TASK:
In the records that follow, show each line where the word "final" is present.
***** DATASET RECORDS
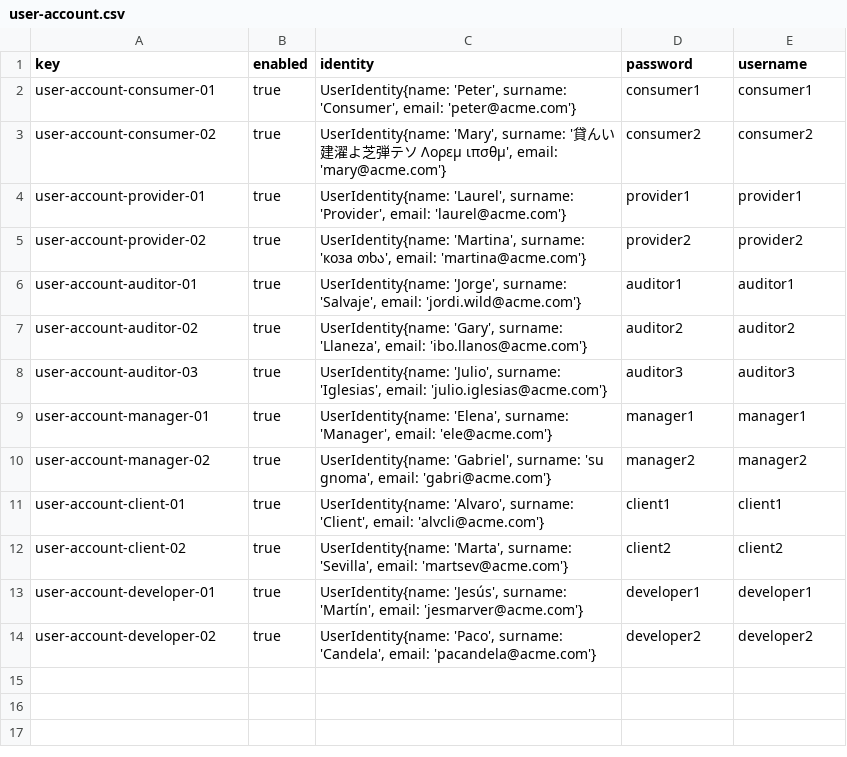
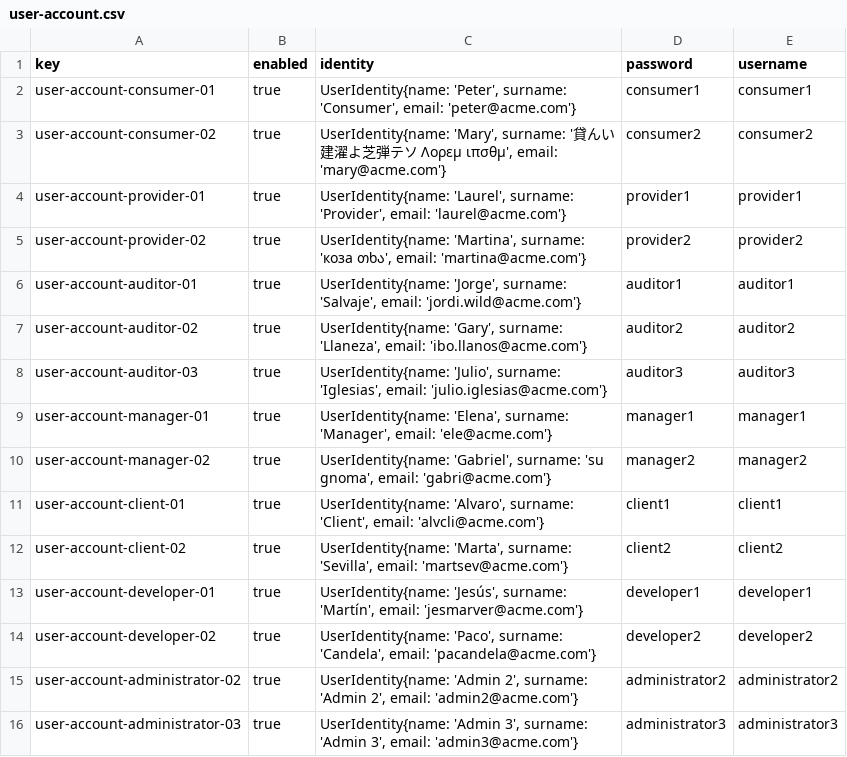
Before and after one commit to DP2-C1-020/Acme-SF-D01, a CSV file: src/main/webapp/WEB-INF/resources/sample-data/user-account.csv, drawn as a sheet; the diff names each change by its address in the sheet, - before the commit and + after, or states it on an @@ line.

Commit message:
Add sample-data administrator

```diff
--- a/src/main/webapp/WEB-INF/resources/sample-data/user-account.csv
+++ b/src/main/webapp/WEB-INF/resources/sample-data/user-account.csv
+row 15: user-account-administrator-02 | true | UserIdentity{name: 'Admin 2', surname: 'Admin 2', email: 'admin2@acme.com'} | administrator2 | administrator2
+row 16: user-account-administrator-03 | true | UserIdentity{name: 'Admin 3', surname: 'Admin 3', email: 'admin3@acme.com'} | administrator3 | administrator3
```
Also changed, not shown: 1 other file.
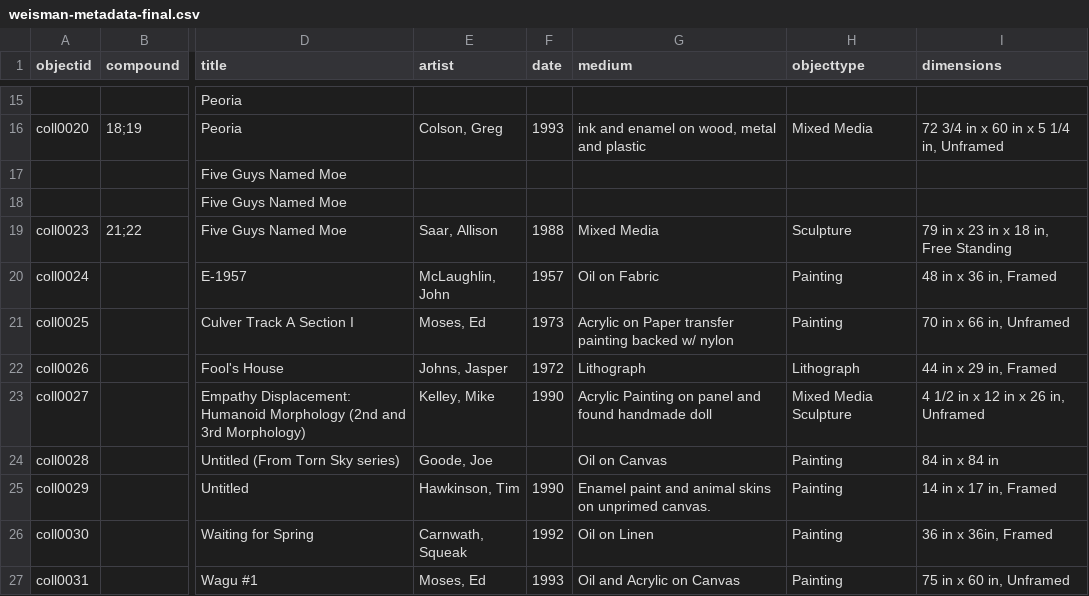
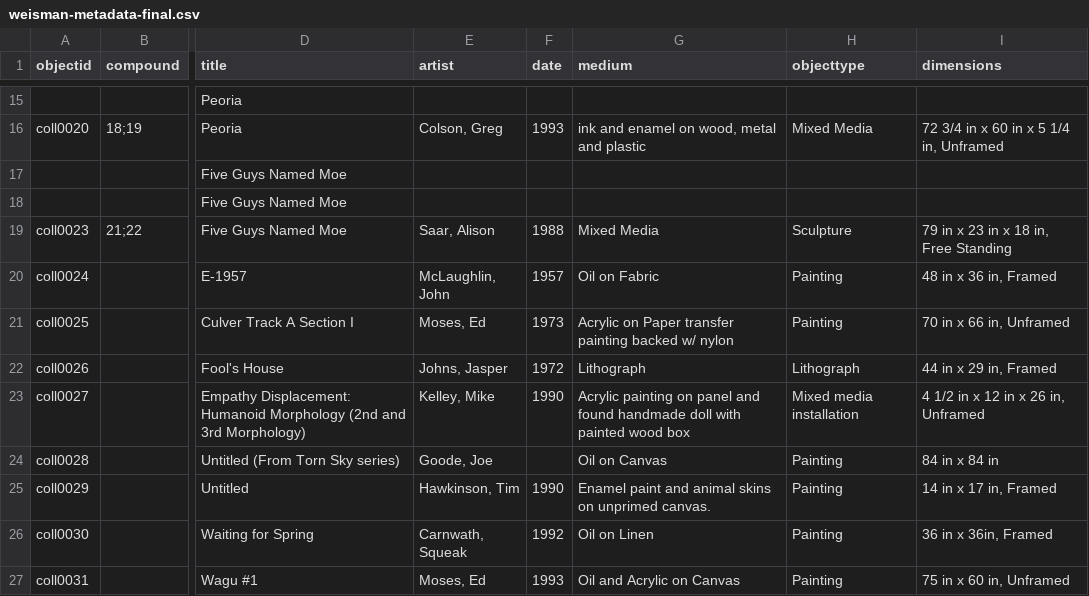
Before and after one commit to Pepperdine-University-Libraries/weisman-museum, a CSV file: _data/weisman-metadata-final.csv, drawn as a sheet; only a part is shown, gaps mark what is left out; the diff covers the shown part only; the diff names each change by its address in the sheet, - before the commit and + after, or states it on an @@ line.

Commit message:
metadata edits from weisman

```diff
--- a/_data/weisman-metadata-final.csv
+++ b/_data/weisman-metadata-final.csv
-E19 (artist): Saar, Allison
+E19 (artist): Saar, Alison
-G23 (medium): Acrylic Painting on panel and found handmade doll
+G23 (medium): Acrylic painting on panel and found handmade doll with painted wood box
-H23 (objecttype): Mixed Media Sculpture
+H23 (objecttype): Mixed media installation
```
Also changed, not shown: 9 edited cells elsewhere in this file, _data/config-metadata.csv, 3 other files.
**********
SOLUTION FOR THIS TASK:
Before and after one commit to Pepperdine-University-Libraries/weisman-museum, a CSV file: _data/weisman-metadata-final.csv, drawn as a sheet; only a part is shown, gaps mark what is left out; the diff covers the shown part only; the diff names each change by its address in the sheet, - before the commit and + after, or states it on an @@ line.
--- a/_data/weisman-metadata-final.csv
+++ b/_data/weisman-metadata-final.csv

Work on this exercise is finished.